Task to complete: Find every line in the entries that holds the string "filter" and report it.
===
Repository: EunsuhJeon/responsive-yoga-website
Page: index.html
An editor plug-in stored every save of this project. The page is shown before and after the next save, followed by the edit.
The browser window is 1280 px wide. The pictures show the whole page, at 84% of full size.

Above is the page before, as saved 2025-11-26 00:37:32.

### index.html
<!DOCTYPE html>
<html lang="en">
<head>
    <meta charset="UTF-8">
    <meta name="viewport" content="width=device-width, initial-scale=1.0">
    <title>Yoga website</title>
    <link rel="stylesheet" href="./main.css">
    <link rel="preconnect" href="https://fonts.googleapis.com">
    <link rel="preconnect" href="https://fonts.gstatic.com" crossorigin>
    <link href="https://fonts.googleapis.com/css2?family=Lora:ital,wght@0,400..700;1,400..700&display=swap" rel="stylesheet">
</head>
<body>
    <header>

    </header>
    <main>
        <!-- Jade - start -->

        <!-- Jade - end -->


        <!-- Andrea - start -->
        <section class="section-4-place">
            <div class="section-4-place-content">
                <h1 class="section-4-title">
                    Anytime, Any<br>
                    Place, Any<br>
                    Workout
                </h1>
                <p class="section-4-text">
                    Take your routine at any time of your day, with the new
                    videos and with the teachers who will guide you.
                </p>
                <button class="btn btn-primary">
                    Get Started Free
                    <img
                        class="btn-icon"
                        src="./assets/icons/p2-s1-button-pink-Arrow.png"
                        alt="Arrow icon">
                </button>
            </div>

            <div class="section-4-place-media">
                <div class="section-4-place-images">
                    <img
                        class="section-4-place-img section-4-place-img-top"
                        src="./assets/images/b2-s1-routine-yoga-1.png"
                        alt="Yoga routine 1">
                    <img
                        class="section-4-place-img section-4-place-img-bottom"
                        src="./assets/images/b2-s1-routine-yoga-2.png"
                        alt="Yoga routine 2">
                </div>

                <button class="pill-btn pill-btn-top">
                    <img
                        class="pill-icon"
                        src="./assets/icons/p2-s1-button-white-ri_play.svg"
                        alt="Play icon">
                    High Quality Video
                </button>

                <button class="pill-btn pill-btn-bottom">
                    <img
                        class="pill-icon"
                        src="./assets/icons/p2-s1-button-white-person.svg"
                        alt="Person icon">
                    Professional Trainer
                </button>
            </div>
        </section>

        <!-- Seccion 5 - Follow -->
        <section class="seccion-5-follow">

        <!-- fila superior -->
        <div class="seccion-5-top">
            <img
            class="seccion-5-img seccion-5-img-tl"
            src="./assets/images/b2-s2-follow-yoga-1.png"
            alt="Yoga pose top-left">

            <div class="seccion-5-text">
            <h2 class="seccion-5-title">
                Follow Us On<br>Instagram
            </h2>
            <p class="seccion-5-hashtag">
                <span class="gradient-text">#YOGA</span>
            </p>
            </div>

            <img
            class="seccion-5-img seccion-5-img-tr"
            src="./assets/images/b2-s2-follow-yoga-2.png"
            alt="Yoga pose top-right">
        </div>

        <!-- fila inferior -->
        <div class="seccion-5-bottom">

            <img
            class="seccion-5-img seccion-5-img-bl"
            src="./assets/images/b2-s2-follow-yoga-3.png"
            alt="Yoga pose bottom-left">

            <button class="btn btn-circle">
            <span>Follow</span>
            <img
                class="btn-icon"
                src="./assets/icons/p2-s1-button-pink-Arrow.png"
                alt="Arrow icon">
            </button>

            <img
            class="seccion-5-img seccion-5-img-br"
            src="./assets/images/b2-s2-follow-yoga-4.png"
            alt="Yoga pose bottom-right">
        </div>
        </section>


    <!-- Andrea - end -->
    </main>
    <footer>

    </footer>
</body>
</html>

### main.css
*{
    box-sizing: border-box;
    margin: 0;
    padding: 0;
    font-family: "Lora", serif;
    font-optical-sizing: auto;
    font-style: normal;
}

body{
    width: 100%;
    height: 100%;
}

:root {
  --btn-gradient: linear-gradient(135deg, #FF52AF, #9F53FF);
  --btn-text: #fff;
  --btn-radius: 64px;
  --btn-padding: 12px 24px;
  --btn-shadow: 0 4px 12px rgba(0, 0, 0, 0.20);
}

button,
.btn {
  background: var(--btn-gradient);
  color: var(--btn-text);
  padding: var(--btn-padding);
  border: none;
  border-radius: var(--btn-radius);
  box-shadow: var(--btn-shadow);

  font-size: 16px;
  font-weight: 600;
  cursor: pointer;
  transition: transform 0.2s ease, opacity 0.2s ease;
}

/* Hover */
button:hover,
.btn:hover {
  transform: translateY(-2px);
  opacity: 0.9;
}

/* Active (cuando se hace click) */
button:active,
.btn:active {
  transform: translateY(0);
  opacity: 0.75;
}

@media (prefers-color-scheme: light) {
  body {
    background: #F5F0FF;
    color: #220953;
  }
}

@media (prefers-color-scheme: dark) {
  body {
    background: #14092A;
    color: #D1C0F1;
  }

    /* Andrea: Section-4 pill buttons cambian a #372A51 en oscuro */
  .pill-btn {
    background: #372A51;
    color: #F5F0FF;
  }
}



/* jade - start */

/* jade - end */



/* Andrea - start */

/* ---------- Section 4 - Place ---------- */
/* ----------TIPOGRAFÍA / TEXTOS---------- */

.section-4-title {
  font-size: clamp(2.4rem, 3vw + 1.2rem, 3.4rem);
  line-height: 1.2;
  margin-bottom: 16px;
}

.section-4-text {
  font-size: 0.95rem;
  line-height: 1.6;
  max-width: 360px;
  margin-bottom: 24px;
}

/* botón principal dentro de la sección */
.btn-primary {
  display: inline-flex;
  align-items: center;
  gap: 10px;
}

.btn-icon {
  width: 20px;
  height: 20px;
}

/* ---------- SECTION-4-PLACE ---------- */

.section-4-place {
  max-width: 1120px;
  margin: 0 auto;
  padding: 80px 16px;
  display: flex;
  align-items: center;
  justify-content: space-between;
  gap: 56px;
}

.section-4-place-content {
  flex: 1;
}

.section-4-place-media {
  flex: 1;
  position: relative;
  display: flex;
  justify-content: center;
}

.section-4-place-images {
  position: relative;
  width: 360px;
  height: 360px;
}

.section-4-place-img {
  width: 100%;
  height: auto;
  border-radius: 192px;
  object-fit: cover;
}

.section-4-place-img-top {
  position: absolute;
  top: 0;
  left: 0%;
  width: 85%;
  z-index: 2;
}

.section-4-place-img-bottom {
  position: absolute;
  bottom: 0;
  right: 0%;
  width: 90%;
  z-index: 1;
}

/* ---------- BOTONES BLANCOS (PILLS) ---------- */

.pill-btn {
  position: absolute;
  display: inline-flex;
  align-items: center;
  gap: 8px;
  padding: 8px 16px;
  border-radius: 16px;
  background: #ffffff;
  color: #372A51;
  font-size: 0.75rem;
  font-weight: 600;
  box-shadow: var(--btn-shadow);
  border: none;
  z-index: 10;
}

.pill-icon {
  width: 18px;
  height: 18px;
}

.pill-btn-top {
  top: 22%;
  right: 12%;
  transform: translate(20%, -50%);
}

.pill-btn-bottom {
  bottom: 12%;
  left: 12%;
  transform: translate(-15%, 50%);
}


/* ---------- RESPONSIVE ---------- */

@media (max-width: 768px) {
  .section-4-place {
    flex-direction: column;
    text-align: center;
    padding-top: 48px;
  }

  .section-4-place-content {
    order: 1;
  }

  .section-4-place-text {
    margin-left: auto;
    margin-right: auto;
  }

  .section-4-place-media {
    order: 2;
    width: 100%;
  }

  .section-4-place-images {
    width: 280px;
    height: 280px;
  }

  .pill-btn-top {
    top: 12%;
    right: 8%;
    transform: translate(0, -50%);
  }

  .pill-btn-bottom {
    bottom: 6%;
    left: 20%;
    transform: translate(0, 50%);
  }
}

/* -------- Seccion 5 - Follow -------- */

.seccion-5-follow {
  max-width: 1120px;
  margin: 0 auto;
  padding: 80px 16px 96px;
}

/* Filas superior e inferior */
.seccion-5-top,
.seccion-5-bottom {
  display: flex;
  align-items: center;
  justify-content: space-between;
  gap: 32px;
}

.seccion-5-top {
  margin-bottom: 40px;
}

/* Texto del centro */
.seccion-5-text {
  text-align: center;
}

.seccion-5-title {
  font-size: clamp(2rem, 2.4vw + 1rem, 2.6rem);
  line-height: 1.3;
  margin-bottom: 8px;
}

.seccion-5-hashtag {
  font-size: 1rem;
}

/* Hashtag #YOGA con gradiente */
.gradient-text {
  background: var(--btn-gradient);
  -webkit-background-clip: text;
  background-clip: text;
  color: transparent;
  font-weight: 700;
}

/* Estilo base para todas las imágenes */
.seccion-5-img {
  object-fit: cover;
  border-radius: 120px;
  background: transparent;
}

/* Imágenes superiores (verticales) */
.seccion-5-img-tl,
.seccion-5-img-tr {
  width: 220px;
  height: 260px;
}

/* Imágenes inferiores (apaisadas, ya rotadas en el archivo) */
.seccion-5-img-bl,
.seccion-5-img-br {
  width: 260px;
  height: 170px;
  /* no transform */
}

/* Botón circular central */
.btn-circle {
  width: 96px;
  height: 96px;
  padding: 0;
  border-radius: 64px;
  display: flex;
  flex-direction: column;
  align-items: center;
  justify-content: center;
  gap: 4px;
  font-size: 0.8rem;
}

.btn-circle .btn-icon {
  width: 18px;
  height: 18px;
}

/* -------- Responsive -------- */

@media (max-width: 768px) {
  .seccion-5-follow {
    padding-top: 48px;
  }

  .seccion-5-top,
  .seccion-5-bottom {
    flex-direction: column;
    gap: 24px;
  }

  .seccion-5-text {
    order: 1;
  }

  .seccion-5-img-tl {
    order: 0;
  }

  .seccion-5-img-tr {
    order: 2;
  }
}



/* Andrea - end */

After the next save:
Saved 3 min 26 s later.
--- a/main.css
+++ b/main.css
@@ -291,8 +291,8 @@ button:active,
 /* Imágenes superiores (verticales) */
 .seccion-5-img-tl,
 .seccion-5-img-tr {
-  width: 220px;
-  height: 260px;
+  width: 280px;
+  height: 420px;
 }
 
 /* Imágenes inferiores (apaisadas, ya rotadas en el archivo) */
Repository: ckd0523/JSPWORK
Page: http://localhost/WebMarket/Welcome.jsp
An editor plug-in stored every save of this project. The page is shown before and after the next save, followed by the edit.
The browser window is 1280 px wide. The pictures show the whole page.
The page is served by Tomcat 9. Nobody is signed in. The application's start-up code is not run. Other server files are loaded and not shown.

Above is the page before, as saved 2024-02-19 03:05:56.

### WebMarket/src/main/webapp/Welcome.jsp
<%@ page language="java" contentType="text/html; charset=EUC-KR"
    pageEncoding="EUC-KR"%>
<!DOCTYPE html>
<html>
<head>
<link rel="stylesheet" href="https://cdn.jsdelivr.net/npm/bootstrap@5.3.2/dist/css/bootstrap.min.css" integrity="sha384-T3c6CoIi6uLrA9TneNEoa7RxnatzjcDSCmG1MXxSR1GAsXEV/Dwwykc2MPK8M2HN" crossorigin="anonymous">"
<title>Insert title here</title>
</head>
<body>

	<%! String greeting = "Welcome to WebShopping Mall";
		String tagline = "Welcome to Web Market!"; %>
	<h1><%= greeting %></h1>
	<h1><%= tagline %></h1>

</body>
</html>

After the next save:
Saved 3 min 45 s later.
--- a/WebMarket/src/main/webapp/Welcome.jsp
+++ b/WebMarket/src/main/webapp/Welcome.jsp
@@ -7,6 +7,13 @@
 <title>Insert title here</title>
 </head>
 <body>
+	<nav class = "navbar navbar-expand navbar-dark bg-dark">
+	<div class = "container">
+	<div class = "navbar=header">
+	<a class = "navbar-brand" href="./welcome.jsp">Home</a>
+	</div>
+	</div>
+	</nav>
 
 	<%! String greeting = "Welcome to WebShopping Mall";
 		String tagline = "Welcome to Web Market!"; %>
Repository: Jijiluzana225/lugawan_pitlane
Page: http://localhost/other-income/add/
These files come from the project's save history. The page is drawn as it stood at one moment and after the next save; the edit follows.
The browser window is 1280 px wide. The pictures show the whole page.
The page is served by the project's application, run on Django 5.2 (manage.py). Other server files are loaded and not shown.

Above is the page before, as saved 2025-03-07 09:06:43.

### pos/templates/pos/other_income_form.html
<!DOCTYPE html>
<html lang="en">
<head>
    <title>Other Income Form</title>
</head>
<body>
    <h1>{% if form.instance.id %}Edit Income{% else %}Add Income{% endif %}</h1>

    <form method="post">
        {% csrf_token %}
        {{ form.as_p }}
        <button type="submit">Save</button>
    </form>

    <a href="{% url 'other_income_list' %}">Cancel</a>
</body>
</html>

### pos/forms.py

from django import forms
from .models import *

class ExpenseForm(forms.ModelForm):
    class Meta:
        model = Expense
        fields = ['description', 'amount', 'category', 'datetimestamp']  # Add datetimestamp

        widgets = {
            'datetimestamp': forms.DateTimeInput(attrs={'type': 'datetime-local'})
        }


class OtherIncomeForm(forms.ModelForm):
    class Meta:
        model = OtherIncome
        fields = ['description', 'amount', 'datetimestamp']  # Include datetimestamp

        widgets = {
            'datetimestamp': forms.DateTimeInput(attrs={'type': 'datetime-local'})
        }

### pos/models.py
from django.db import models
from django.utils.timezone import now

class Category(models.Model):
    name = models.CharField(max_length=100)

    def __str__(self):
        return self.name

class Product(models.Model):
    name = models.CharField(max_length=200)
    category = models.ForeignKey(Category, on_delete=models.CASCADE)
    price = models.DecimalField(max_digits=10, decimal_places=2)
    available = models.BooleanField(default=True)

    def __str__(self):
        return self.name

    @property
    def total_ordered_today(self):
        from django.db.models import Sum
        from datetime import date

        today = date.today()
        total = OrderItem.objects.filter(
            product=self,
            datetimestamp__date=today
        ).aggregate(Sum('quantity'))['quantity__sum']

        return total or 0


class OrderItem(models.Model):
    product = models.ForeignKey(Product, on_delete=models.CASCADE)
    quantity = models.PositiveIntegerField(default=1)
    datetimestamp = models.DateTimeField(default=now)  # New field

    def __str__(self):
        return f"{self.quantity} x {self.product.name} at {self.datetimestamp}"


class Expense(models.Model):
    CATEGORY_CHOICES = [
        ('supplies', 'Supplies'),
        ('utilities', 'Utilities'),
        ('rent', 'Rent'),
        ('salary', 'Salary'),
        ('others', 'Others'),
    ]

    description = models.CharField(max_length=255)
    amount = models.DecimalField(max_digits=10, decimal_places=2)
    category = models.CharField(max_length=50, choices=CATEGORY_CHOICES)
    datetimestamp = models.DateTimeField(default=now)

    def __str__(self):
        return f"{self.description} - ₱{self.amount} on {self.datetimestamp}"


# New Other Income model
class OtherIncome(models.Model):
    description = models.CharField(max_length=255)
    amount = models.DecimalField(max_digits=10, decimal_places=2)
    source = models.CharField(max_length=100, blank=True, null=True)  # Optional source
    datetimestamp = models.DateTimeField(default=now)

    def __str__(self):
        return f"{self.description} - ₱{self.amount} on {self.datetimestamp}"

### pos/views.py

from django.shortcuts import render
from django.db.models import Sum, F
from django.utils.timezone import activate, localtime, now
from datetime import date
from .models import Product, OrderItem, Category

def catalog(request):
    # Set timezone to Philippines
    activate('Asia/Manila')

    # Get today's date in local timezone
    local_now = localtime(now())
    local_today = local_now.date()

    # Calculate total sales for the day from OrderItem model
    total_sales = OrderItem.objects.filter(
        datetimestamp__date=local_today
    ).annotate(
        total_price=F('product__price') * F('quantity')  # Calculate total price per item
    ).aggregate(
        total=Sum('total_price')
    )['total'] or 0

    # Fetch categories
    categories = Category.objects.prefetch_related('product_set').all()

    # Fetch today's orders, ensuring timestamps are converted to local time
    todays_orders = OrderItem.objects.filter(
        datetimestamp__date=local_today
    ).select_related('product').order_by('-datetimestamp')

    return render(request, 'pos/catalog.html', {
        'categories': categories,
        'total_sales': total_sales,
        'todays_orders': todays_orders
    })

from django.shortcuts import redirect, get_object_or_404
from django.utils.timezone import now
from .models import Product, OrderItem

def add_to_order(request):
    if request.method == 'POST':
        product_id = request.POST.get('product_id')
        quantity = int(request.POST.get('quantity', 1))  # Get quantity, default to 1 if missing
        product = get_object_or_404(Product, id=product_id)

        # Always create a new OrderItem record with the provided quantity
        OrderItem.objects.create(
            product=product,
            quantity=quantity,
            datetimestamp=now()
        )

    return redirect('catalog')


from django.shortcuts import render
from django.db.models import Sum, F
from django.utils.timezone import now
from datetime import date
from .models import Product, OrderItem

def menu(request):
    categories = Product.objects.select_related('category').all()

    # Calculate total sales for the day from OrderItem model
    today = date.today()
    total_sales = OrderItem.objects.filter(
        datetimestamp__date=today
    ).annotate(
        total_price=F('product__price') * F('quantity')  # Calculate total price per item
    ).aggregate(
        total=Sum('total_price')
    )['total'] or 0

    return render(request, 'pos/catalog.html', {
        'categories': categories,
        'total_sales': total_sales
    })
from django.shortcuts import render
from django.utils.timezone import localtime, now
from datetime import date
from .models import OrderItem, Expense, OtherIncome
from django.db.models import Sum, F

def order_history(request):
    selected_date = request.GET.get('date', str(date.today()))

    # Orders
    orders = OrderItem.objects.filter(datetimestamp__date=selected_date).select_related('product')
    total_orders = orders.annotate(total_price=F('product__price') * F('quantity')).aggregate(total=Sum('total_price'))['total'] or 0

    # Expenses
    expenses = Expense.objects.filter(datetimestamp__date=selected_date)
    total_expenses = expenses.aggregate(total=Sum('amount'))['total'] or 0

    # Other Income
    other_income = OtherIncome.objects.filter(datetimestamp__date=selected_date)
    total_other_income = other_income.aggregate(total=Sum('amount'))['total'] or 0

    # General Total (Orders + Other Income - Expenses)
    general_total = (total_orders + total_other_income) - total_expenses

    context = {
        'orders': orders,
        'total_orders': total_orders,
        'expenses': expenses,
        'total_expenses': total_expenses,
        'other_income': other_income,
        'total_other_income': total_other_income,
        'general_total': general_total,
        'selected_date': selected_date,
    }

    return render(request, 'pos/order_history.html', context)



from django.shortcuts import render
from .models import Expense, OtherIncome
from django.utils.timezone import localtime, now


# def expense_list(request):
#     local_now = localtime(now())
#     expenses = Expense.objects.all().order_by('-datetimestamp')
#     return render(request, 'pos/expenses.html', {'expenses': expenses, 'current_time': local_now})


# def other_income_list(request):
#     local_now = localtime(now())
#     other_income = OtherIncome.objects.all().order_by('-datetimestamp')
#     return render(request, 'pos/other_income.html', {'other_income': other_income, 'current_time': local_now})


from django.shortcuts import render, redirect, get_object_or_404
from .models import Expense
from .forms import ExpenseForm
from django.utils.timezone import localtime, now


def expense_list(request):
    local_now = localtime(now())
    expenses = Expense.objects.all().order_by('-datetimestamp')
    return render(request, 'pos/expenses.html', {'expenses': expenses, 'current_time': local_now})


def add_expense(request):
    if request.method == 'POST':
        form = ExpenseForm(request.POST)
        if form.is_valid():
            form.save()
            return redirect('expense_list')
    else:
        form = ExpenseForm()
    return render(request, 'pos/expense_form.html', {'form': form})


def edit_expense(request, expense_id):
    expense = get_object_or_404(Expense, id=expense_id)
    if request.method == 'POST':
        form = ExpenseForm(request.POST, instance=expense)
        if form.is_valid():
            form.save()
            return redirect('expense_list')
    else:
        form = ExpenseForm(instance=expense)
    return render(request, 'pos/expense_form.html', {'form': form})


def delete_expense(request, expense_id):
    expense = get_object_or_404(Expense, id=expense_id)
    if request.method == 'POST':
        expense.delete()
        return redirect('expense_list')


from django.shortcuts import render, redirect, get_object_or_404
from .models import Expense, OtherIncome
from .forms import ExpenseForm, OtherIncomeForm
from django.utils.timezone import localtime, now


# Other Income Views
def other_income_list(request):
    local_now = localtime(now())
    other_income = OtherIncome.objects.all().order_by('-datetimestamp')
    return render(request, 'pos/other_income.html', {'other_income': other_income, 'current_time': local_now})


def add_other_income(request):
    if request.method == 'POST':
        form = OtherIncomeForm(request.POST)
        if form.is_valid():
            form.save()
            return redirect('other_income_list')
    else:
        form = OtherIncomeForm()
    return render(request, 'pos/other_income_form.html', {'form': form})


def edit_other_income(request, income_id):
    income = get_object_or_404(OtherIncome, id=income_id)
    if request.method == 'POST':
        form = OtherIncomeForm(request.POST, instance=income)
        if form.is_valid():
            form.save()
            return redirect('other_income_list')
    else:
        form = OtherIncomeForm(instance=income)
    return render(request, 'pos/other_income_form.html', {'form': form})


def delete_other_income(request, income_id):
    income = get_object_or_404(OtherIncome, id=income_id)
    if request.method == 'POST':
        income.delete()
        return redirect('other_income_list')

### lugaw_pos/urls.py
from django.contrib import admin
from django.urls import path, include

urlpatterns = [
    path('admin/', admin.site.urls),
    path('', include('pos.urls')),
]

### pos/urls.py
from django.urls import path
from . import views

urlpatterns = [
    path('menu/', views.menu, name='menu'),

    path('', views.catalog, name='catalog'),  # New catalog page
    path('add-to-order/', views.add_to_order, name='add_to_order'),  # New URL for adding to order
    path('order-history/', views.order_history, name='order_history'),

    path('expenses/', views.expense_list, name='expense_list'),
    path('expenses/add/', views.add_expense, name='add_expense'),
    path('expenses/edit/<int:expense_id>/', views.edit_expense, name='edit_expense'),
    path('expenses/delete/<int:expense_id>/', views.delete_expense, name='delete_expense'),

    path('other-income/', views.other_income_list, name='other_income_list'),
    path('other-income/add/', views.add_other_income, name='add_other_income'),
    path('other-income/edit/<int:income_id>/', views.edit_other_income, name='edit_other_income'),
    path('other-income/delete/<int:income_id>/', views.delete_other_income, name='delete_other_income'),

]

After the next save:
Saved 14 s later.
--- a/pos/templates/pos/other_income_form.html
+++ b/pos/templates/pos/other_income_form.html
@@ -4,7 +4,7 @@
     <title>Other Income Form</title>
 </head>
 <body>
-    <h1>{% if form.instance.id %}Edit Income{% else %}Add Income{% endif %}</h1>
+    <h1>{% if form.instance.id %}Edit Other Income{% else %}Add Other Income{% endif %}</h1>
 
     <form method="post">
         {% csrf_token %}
===
Output for this task:
        total = OrderItem.objects.filter(
    total_sales = OrderItem.objects.filter(
    todays_orders = OrderItem.objects.filter(
    total_sales = OrderItem.objects.filter(
    orders = OrderItem.objects.filter(datetimestamp__date=selected_date).select_related('product')
    expenses = Expense.objects.filter(datetimestamp__date=selected_date)
    other_income = OtherIncome.objects.filter(datetimestamp__date=selected_date)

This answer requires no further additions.